Nowadays any charlatan can call himself a dentist and perform horrible treatments on patients, creating the phobias we discussed. But with Dr. Kurt at Serena Dental, they will make sure your experience is comfortable and relaxed.
Tips to Overcome Phobias
In reality, you may already feel like your phobia is slightly exaggerated. Most of the time fear is not as bad as you believed at first and visited the dentist won’t be as painful as you possibly thought it would be.
Many interviews with patients who underwent dental work with certain reservations suggest that many of them had anticipated a lot more discomfort or pain than they felt. The root canal specifically has zero popularity among patients since incredibly painful toothaches usually precede it.
The truth about the procedure, however, is that it helps patients get rid of pain for good. That’s what happened to me, and right after I finished the procedure with Dr. Kurt, I was feeling increasingly better. The jaw pain that follows a root canal becomes more prolonged depending on the time you spent sitting on the chair.
There is nothing that painkillers won’t cure. But if you are still feeling paranoid or suffer from natural panic attacks due to dental phobia, write down these tips to help you overcome your fear of dentists:

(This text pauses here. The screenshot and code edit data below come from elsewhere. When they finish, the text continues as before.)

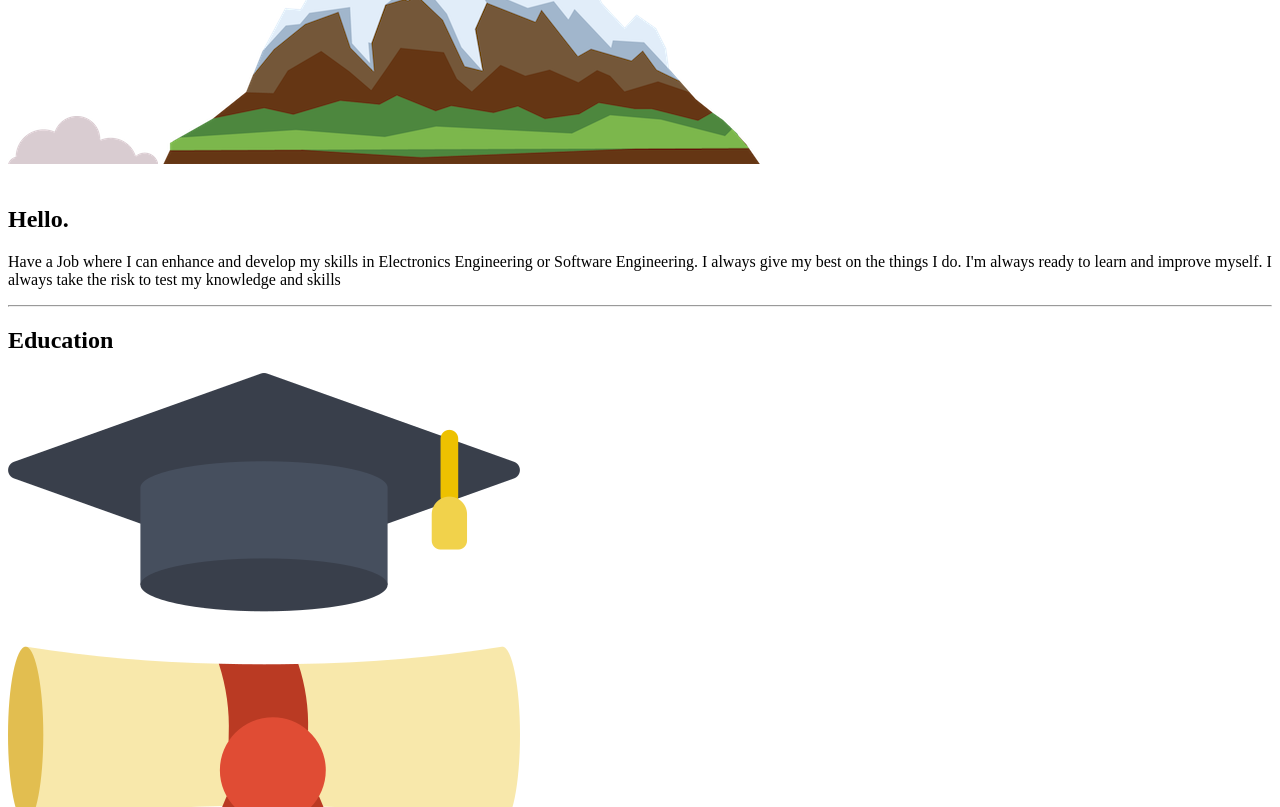
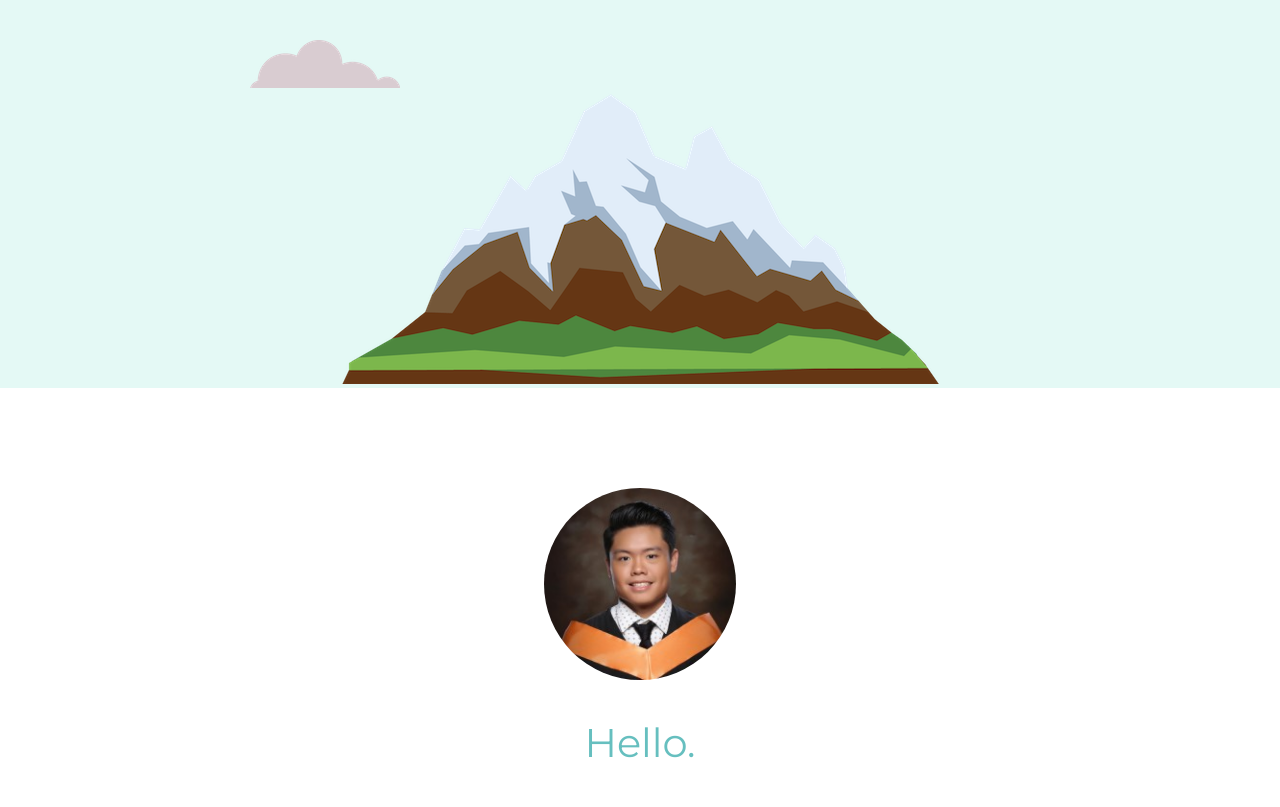
Before and after one commit to aloud9/MyWebsite, a plain HTML site: page index.html in a window 1280 px wide. Shown: the part 380-1187 px from the top of the page. Drawn offline with Linux system fonts and the light colour scheme; the site is published under a folder, as on GitHub Pages, so addresses that start at the root find nothing.

Commit message:
My Website

```diff
--- a/index.html
+++ b/index.html
@@ -5,7 +5,7 @@
   <meta charset="UTF-8">
   <meta name="viewport" content="width=device-width, initial-scale=1.0">
   <title>Corei Sy</title>
-  <link rel="stylesheet" href="/css/style.css">
+  <link rel="stylesheet" href="css/style.css">
   <link href="https://fonts.googleapis.com/css?family=Merriweather|Montserrat|Sacramento&display=swap" rel="stylesheet">
   <link rel="icon" href="favicon.ico">
 </head>
@@ -21,7 +21,7 @@
   </div>
   <div class="middle-container">
     <div class="profile">
-      <img class="myPic" src="/images/Corei.jpg" alt="">
+      <img class="myPic" src="images/Corei.jpg" alt="">
       <h2>Hello.</h2>
       <p class="intro">Have a Job where I can enhance
         and develop my skills in
```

- When you go to that first visit, don’t go alone and pick someone you trust to accompany you. Preferably someone who doesn’t fear a dentist of course. If you can, ask your friend or about sit near you during the procedure.
- Try to look for other distractions when you are sitting in that chair. Try to listen to music on your headphones or find a dentist with whom you can watch television. Distractions sure do help a whole lot in these situations.
- Have a go at some relaxation techniques. Controlled breathing helps as this will slow down your heartbeat and relax your muscles. Another thing you can try is progressive muscle relaxation. This involves tensing and relaxing different muscle groups.
- Painkillers or anesthetic always help. Laughing gas can have some seriously funny side effects that make for great footage later.
- If none of these things worked, and there is no chance of you going to a dentist, then you might want to try a psychologist first. A trained professional who can deal with all types of phobias might be the answer and will be very helpful in the end.
To visit the dental practice I just recommended, go online and look for Dr. Serena Kurt. Confirm for yourself everything I’m telling you. You won’t regret it, and you will get that perfect smile you have always wanted.
Conquering your fears will be, like they say, killing two birds with one stone.